> **The problem**
Within the data that follows, tally every line containing "average". Provide only the tally.
──────── Information given ────────
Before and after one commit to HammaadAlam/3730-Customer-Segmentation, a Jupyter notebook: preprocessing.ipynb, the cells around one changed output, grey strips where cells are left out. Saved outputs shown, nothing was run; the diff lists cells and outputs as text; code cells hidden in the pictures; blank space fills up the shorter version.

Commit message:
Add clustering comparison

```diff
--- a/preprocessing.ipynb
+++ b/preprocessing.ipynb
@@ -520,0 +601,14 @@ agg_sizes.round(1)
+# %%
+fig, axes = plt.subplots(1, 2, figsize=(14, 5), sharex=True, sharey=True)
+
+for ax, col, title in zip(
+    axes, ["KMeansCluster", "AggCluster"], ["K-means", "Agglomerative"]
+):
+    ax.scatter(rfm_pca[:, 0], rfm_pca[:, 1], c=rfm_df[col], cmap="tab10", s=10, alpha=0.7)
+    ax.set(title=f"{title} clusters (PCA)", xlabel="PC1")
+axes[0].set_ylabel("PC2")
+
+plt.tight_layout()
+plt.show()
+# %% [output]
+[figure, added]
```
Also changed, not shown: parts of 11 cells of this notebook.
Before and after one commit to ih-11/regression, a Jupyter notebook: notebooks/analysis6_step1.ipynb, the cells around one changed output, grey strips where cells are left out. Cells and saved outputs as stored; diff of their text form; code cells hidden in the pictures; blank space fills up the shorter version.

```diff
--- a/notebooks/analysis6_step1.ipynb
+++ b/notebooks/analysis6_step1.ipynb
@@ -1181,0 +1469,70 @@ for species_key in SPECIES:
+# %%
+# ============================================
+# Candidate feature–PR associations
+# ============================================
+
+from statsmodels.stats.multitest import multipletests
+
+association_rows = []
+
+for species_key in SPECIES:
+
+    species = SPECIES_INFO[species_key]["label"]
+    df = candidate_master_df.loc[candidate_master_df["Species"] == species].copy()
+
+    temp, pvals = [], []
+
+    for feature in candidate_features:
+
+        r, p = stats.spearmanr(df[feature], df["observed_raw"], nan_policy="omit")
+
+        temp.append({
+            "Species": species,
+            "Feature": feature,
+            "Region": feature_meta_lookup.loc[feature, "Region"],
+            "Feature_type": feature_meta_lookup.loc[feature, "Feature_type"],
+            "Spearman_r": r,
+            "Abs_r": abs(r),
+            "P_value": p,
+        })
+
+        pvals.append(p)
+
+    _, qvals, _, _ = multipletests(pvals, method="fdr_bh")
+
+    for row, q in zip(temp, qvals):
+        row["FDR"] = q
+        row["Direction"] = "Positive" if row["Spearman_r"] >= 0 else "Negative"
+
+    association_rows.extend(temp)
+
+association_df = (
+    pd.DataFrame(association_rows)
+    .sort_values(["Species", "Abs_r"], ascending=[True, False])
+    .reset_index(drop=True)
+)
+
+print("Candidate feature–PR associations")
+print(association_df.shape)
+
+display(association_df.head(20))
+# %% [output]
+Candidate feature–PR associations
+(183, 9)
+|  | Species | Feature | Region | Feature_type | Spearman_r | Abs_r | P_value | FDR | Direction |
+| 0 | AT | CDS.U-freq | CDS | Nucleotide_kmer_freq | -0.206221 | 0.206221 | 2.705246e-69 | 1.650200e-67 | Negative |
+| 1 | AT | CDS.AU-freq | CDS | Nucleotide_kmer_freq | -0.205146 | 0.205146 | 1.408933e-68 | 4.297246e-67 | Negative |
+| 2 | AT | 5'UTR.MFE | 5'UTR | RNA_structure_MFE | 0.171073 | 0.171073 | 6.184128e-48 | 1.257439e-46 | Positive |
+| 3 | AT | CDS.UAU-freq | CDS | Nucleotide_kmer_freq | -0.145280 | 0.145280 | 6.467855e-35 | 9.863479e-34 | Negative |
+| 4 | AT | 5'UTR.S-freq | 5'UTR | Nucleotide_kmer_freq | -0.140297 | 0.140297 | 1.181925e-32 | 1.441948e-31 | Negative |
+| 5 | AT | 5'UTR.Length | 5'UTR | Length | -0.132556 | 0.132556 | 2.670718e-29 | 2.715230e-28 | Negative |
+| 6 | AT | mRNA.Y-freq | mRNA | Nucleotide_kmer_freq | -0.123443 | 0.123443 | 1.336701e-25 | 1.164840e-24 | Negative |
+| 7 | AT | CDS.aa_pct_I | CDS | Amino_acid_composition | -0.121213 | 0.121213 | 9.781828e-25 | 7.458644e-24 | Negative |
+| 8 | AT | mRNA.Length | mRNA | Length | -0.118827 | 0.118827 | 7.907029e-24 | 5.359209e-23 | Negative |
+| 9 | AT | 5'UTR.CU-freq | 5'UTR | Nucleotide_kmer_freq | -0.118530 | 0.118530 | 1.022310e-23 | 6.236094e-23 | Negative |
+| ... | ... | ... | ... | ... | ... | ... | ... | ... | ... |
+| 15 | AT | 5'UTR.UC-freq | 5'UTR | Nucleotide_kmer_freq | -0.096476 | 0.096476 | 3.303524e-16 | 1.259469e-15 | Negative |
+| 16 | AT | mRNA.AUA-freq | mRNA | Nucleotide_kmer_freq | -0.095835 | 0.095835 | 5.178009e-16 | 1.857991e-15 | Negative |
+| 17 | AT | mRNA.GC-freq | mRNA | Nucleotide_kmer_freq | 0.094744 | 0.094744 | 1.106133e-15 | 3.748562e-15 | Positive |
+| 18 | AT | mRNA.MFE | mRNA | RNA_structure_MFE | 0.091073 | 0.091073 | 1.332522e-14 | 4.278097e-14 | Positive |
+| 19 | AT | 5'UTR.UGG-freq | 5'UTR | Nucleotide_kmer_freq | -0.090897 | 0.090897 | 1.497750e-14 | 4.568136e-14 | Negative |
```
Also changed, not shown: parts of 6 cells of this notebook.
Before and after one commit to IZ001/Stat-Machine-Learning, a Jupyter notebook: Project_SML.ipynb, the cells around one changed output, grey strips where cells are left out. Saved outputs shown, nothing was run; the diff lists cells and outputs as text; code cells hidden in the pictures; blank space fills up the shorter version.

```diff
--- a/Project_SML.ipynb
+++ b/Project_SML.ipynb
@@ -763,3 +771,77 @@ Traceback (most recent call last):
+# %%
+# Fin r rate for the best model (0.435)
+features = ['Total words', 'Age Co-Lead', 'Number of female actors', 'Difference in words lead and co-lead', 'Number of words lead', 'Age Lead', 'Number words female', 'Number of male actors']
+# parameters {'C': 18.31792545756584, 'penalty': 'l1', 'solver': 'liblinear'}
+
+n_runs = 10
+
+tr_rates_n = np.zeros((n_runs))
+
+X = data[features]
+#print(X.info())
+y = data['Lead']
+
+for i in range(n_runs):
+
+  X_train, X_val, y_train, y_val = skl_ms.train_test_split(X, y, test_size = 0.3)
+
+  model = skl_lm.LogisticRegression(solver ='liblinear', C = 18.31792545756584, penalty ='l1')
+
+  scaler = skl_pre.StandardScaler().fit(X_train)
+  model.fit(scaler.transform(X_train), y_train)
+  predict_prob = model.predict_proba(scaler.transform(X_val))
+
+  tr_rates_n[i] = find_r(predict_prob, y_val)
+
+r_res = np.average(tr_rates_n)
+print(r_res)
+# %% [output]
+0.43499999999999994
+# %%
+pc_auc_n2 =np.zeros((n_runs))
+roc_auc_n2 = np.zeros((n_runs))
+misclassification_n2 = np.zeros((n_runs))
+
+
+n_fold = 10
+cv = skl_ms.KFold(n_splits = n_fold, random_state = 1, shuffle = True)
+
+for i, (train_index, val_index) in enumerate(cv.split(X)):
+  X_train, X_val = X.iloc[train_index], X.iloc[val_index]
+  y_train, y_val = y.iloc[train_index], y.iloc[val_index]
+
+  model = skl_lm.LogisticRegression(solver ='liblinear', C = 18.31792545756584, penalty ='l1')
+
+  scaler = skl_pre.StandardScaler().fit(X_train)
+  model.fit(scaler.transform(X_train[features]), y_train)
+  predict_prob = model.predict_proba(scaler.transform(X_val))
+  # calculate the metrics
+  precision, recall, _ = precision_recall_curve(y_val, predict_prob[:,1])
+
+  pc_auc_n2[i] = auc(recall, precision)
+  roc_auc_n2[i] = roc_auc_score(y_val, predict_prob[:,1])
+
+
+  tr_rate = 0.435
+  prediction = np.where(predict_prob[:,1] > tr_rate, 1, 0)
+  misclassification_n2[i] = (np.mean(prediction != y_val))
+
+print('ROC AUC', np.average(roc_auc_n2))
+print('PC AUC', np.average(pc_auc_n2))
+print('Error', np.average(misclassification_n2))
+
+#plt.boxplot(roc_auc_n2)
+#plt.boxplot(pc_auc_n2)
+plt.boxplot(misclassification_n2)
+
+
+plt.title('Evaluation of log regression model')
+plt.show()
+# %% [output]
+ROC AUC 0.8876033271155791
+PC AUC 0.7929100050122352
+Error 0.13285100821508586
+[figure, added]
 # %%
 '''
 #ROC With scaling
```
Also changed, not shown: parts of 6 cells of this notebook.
────────
> **Response to this task**
4